F1 2017 struggles off the grid, but displays promise

Formula 1 returned to the television screens this past weekend with the Australian Grand Prix, as Ferrari’s Sebastian Vettel claimed victory. In the UK, viewing figures continued to struggle off the back off last year, but there are some promising signs going forward.

To start the year, I want to remind readers that all viewing figures presented on the site are Live + VOSDAL (Video on Same Day as Live). As an example, if you recorded Channel 4’s highlights programme, and watched it before 02:00 the same day, you would be counted as a viewer in the Live + VOSDAL viewing figures (also known as ‘overnight viewing figures’).

The overnight viewing figures reported include advertisements. Secondly, the numbers include Channel 4’s +1 service. Over on Sky Sports F1, the reported number of this site is for their three-and-a-half-hour slot which covers Pit Lane Live and the Race itself, so for example from 12:00 to 15:30.

Live coverage of the race, broadcast on Sky Sports 1 and Sky Sports F1 from 05:00 to 08:30, averaged 395k (22.2%), an increase on last year’s audience of 360k (24.8%). The raw share is down slightly year-on-year, which is due to the clocks moving forward by one hour, meaning that the total available audience for breakfast programming was slightly higher. The race peaked with 636k (38.7%) at 06:35 as Sebastian Vettel claimed the lead, a nice increase of 14 percent on last year’s peak figure of 559k (37.4%).

In terms of the split, 315k watched on the dedicated F1 channel, with a further 80k watching on Sky Sports 1. Including VOSDAL, an audience of 552k (37.2%) were watching Sky’s coverage as the race started at 06:05. This grew consistently as the battle between Vettel’s Ferrari and Lewis Hamilton’s Mercedes continued in the early stages, hitting the peak of 636k at 06:35. At this point, audiences dropped back down to 585k (35.7%), stabilising just under 600k before jumping back up to 622k (27.1%) as Vettel took the chequered flag. Bear in mind that, in this context, the drops and increases are likely to be viewers ‘fast playing’ through their recordings or vice versa.

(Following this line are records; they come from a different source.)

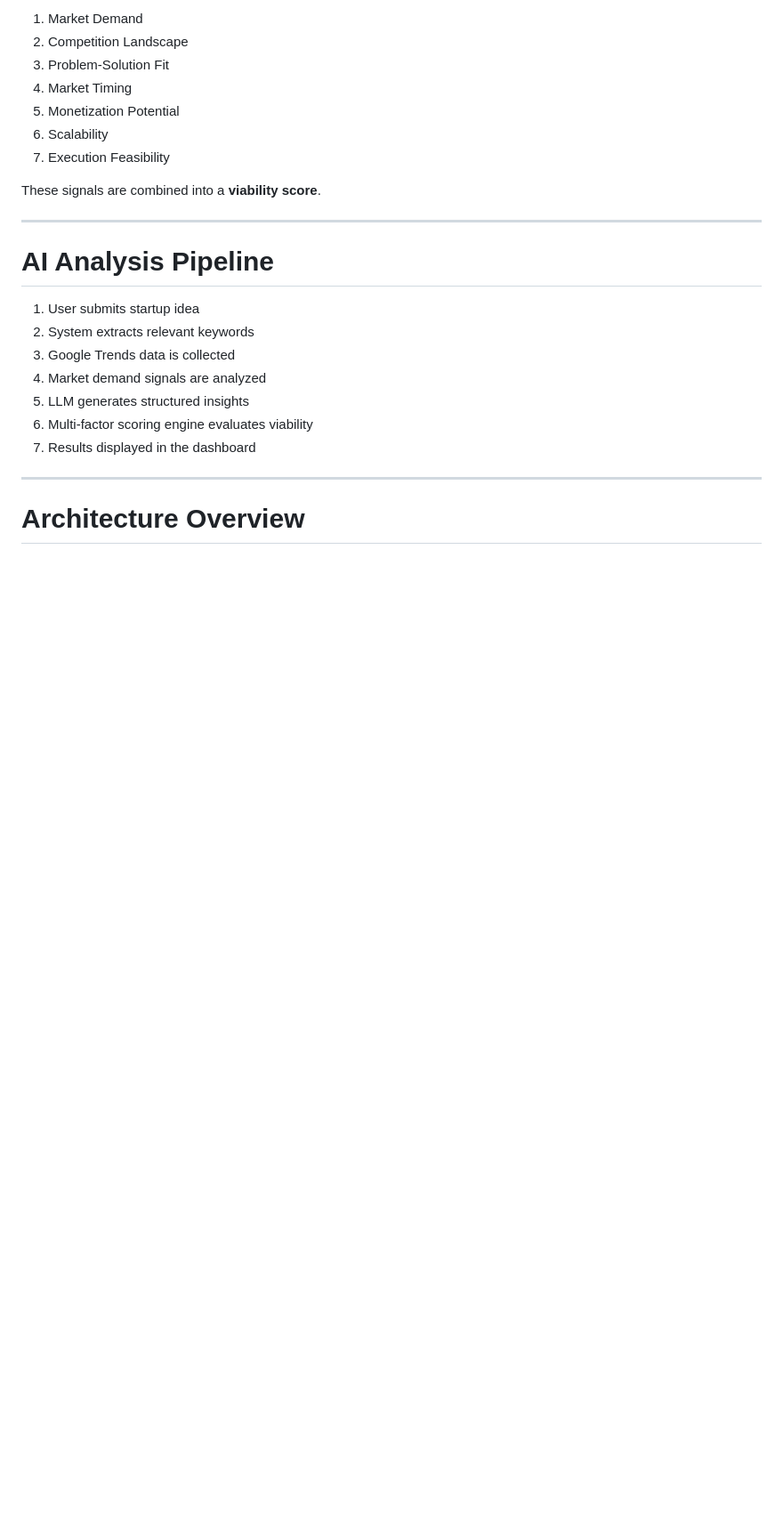
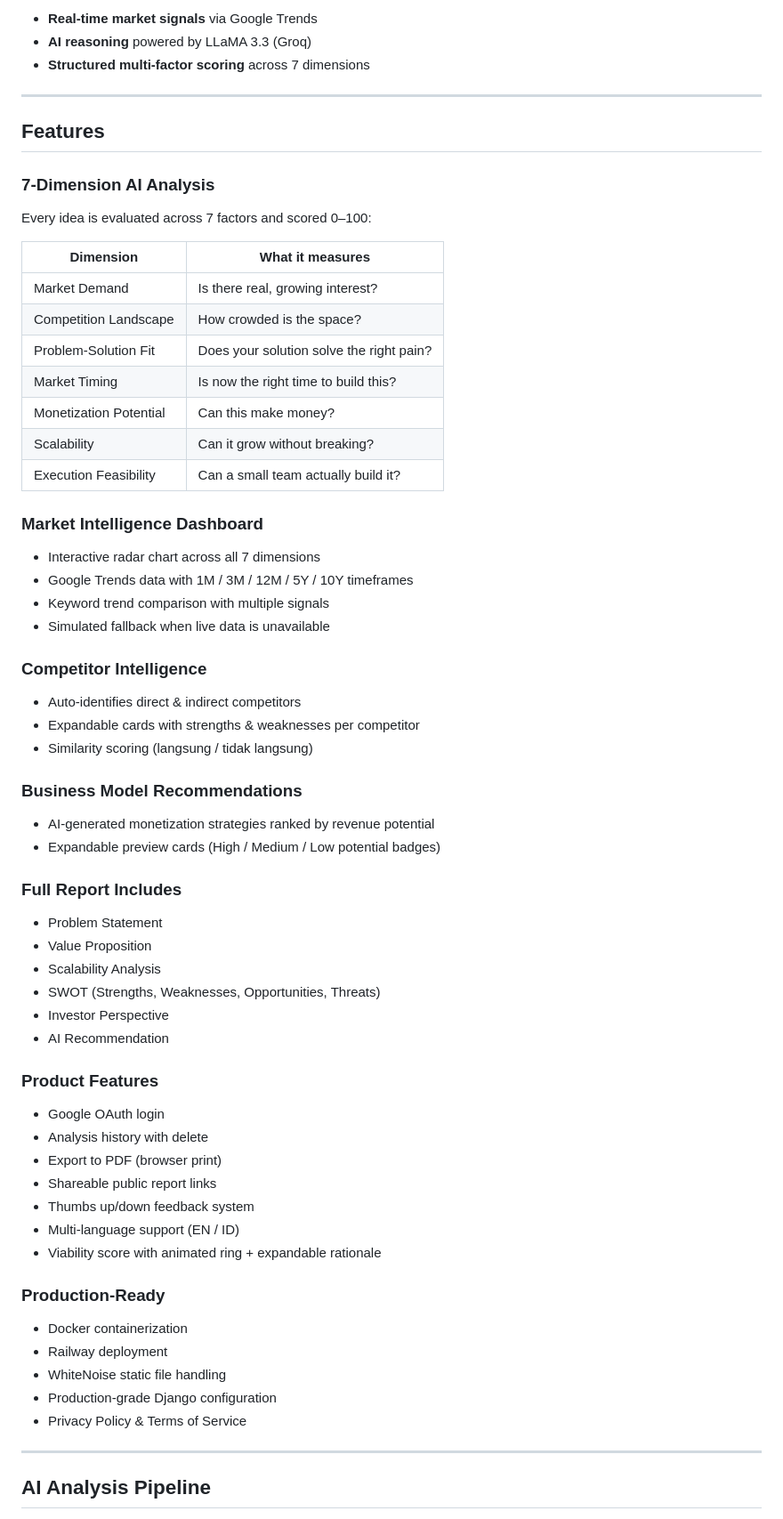
Before and after one commit to rangga-jakti/venturelens-ai, a Markdown page: README.md, the part around one of its changes. Shown at 89% size. Drawn GitHub-style; blank space fills up the shorter version.

Commit message:
docs: update README with full feature list

```diff
--- a/README.md
+++ b/README.md
@@ -80,27 +27,65 @@ Each startup idea is evaluated across multiple dimensions:
 
-1. Market Demand
-2. Competition Landscape
-3. Problem-Solution Fit
-4. Market Timing
-5. Monetization Potential
-6. Scalability
-7. Execution Feasibility
-
-These signals are combined into a **viability score**.
+- **Real-time market signals** via Google Trends
+- **AI reasoning** powered by LLaMA 3.3 (Groq)
+- **Structured multi-factor scoring** across 7 dimensions
 
 ---
 
-# AI Analysis Pipeline
+## Features
 
-1. User submits startup idea
-2. System extracts relevant keywords
-3. Google Trends data is collected
-4. Market demand signals are analyzed
-5. LLM generates structured insights
-6. Multi-factor scoring engine evaluates viability
-7. Results displayed in the dashboard
+### 7-Dimension AI Analysis
+Every idea is evaluated across 7 factors and scored 0–100:
+
+| Dimension | What it measures |
+|---|---|
+| Market Demand | Is there real, growing interest? |
+| Competition Landscape | How crowded is the space? |
+| Problem-Solution Fit | Does your solution solve the right pain? |
+| Market Timing | Is now the right time to build this? |
+| Monetization Potential | Can this make money? |
+| Scalability | Can it grow without breaking? |
+| Execution Feasibility | Can a small team actually build it? |
+
+### Market Intelligence Dashboard
+- Interactive radar chart across all 7 dimensions
+- Google Trends data with 1M / 3M / 12M / 5Y / 10Y timeframes
+- Keyword trend comparison with multiple signals
+- Simulated fallback when live data is unavailable
+
+### Competitor Intelligence
+- Auto-identifies direct & indirect competitors
+- Expandable cards with strengths & weaknesses per competitor
+- Similarity scoring (langsung / tidak langsung)
+
+### Business Model Recommendations
+- AI-generated monetization strategies ranked by revenue potential
+- Expandable preview cards (High / Medium / Low potential badges)
+
+### Full Report Includes
+- Problem Statement
+- Value Proposition
+- Scalability Analysis
+- SWOT (Strengths, Weaknesses, Opportunities, Threats)
+- Investor Perspective
+- AI Recommendation
+
+### Product Features
+- Google OAuth login
+- Analysis history with delete
+- Export to PDF (browser print)
+- Shareable public report links
+- Thumbs up/down feedback system
+- Multi-language support (EN / ID)
+- Viability score with animated ring + expandable rationale
+
+### Production-Ready
+- Docker containerization
+- Railway deployment
+- WhiteNoise static file handling
+- Production-grade Django configuration
+- Privacy Policy & Terms of Service
 
 ---
 
-# Architecture Overview
+## AI Analysis Pipeline
 
```
Also changed, not shown: other parts of README.md (+105 -99 lines).
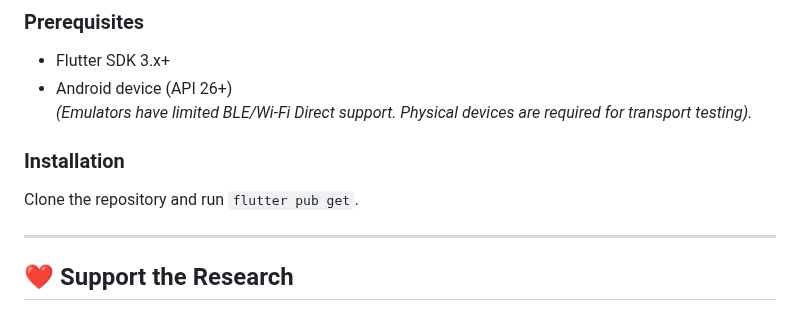
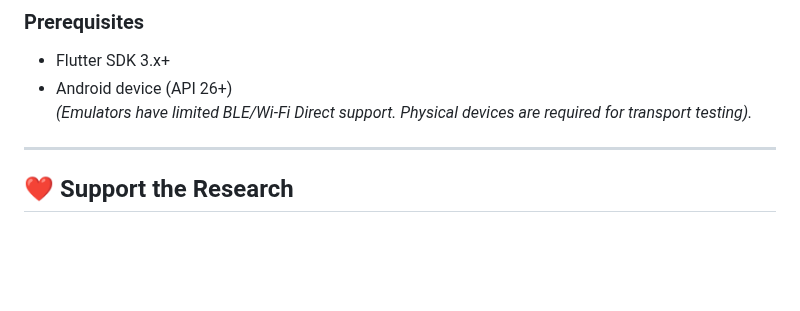
Before and after one commit to pslergy/memento-mori-app, a Markdown page: README.md, the part around the change. GitHub-like rendering; blank space fills up the shorter version.

```diff
--- a/README.md
+++ b/README.md
@@ -122,8 +122,7 @@ Built to withstand active network interference and traffic analysis:
 - Android device (API 26+)
   *(Emulators have limited BLE/Wi-Fi Direct support. Physical devices are required for transport testing).*
 
-### Installation
-Clone the repository and run `flutter pub get`.
+
 
 ---
 
```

Highlights of the race, broadcast on Channel 4 from 14:00 to 16:35, averaged 1.65m (20.6%), a drop of 22 percent on 2016’s average audience of 2.11m (19.0%). The total television audience yesterday whilst Formula 1 was on-air was significantly lower than twelve months ago: 8.0m vs 11.1m, contributing to the audience drop. Channel 4’s coverage peaked with 2.07m (26.0%) at 15:10, a drop of around 600k on last year’s peak audience of 2.67m (21.9%). Again, note the stark difference in share year-on-year. In comparison, the BBC’s highlights coverage in 2014 peaked with 3.15m (26.4%). Therefore, the raw shares for 2017 are not a problem, but the low audience is an issue.

The combined average audience of 2.04 million viewers is the lowest for Australia on record, and down 424k on last year’s audience of 2.47 million viewers. Compared with 2015, the combined audience has dropped 42 percent. The combined peak audience of 2.70 million viewers is down on 2016’s peak audience of 3.23 million viewers.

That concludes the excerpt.